No picture. Hmm, I could take my laptop and lift the offending napkin holder up to its computer, but the place where I saw it is closed today and they may have removed it.
Basically, they used to insert ads for stuff on campus, especially food, on the sides of a the napkin holders. But now it's all "healthy" BS - stop eating you fattie, get healthy.
The quote is attributed to nobody but "a proverb." No sources!
Anyways, even if I could find said "proverb," I'd still be mad at the fat-shaming and food policing.
But what gets me - and makes me write a blog post about it - is that it makes no damn sense at all, outside of guilting fat students, thin ones, "average ones", and makes us really think about our food.
I like food because it tastes good and fills me up, and sometimes when I eat within 30 minutes of a pain pill, it helps the medication work better. The food also keeps me alive, as it does for everyone. Certain foods don't, depending on allergies or whatever, but we need food for living. Even zombies eat!
Anyway, here are the problems with the "proverb" -
No country or time given, so I assume it was a diet guru who said it.
When proverbs were written or said, most people did not have access to excess food. It's only recently in human history that all classes can eat to gluttony. (While the relatively rich people of the world starve themselves.) And it's not even true across the world, or the country, or my state, my county, my city - I'm sorry, people have "food insecurity."
And mealtimes have long been considered important for socialization - and not just with the nuclear family. It's a way to schmooze, get free food (as a guest), get to know people, make business/political connections (even back in Roman/Greek times). Mealtimes are important.
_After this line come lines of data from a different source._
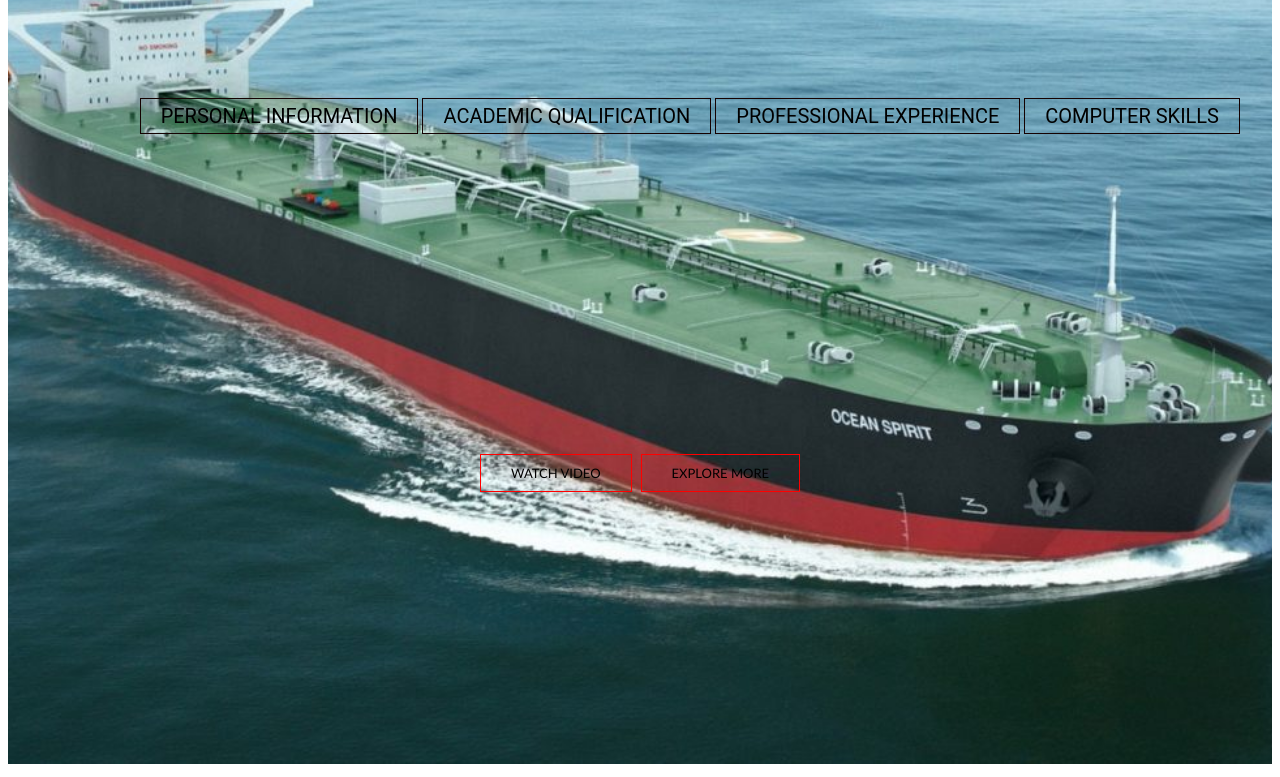
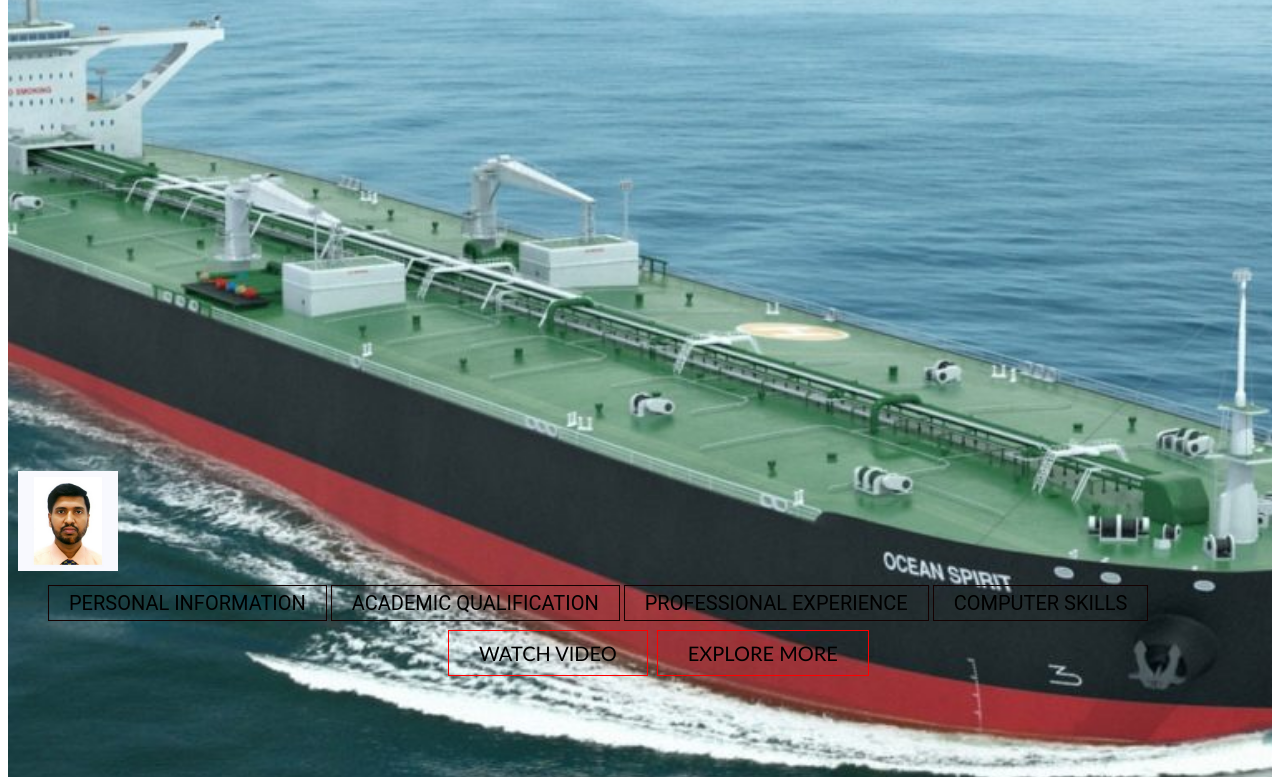
Before and after one commit to Studentfaruk0308/Faruk-Website, a plain HTML site: page index.html in a window 1280 px wide. Shown: the part 163-940 px from the top of the page. Drawn offline with Linux system fonts and the light colour scheme.

Commit message:
Updated on 10Mar2022

```diff
--- a/index.html
+++ b/index.html
@@ -8,8 +8,8 @@
 <body>
 <header>
 <div class="row">
-    <div class="MyPhoto">
-    <img src="Images/Faruk.jpg"
+    <h1>Capt. Md. Faruk Ahmed</h1>
+
     </div>
     <ul class="main-nav">
     <li class="active"><a href="Personal Information.html">PERSONAL INFORMATION</a></li>
@@ -19,10 +19,11 @@
     </ul>
 </div>
 
-<div class="hero">
-    <h1>Capt. Md. Faruk Ahmed</h1>
+<div class="MyPhoto">
+    <img src="Images/Faruk.jpg"
+</div>
 
-    <div class="button">
+<div class="button">
     <a href="" class="btn btn-one"> Watch Video</a>
     <a href="" class="btn btn-two"> Explore More</a>
     </div>
--- a/style.css
+++ b/style.css
@@ -7,16 +7,18 @@ Padding: 0;
 Header
 {
 Background-image: url(Images/VLCCPhoto.jpg);
-Height: 110vh;
+Height: 140vh;
 Background-size: cover;
 background-position: center;
 }
 
 .main-nav
 {
-    float: right;
+    position: absolute;
+    float: center;
     list-style: none;
-    margin-top: 120px;
+    margin-top: 580px;
+    margin-left: 40px;
 }
 
 .main-nav li
@@ -45,10 +47,12 @@ background-position: center;
 
 .MyPhoto img
 {
+    position: absolute;
+    margin-top: 460px;
+    margin-left: 10px;
     width: 100px;
     height: auto;
-    float:left;
-}
+    }
 
 body
 {
@@ -61,13 +65,7 @@ body
     margin:auto;
 }
 
-.hero
-{
-    position: top;
-    width: 1200px;
-    margin-left: 0px;
-    margin-top: 0px;
-}
+
 
 h1
 {
@@ -80,7 +78,8 @@ h1
 
 .button
 {
-    margin-top: 500px;
+    position: absolute;
+    margin-top: 630px;
     margin-left: 440px;
 }
 
@@ -91,7 +90,7 @@ h1
     color: black;
     text-decoration: none;
     margin-right: 5px;
-    font-size: 13px;
+    font-size: 20px;
     text-transform: uppercase;
 }
 
@@ -119,3 +118,8 @@ table, th, td
 {
     border: 2px, solid, red
 }
+
+@media screen and (max-width: 850px) {
+    .li {
+        display: block;
+    }}
```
"Long" meals are important as well. When my family (after the divorce, when he was still there it was compulsory. If he showed up, we'd all scramble to make it look like we never left the table.) eats at the table, be it at home or at a restaurant, we take longer than when mom makes a pot of delicious mac and cheese and we come and go as we please. We talk about things. That is considered a good thing, especially as your children get older. It's a way to connect and be a family. Of course, it's not the only way, but it's a good routine way, and I think calling it bad is just wrong. And then there's dinner with friends or extended family, the plates are empty, but who cares, we're busy yakking.
Another thing that makes a meal "long" is taking your time, which is often encouraged for a number of reasons, but I'm sure it's been encouraged as a way to lose weight, because everything you do either makes you gain weight and become a bad person or makes you lose weight and become a good one.
The so-called proverb makes no damn sense if you think about it, which I believe we're supposed to do. FAIL
ETA - do check out The Fat Nutritionist website.
ETA2 - I saw it again, and I was totally wrong. "To lengthen your life, shorten your meals." Google turned up nothing, with "to lengthen your life" - except 7 foods to lengthen your life.
ETA3 - looking it up with the quotation marks turned it up, but no source besides "proverb." The first result - not linking to such a hate-filled site, is called
"Weight loss with your food addiction" And it's under "diet" quotes and proverbs, but no damn source, country, or time.
So I was wrong about the quote, they did find it somewhere, but the analysis still stands. It's bullshit.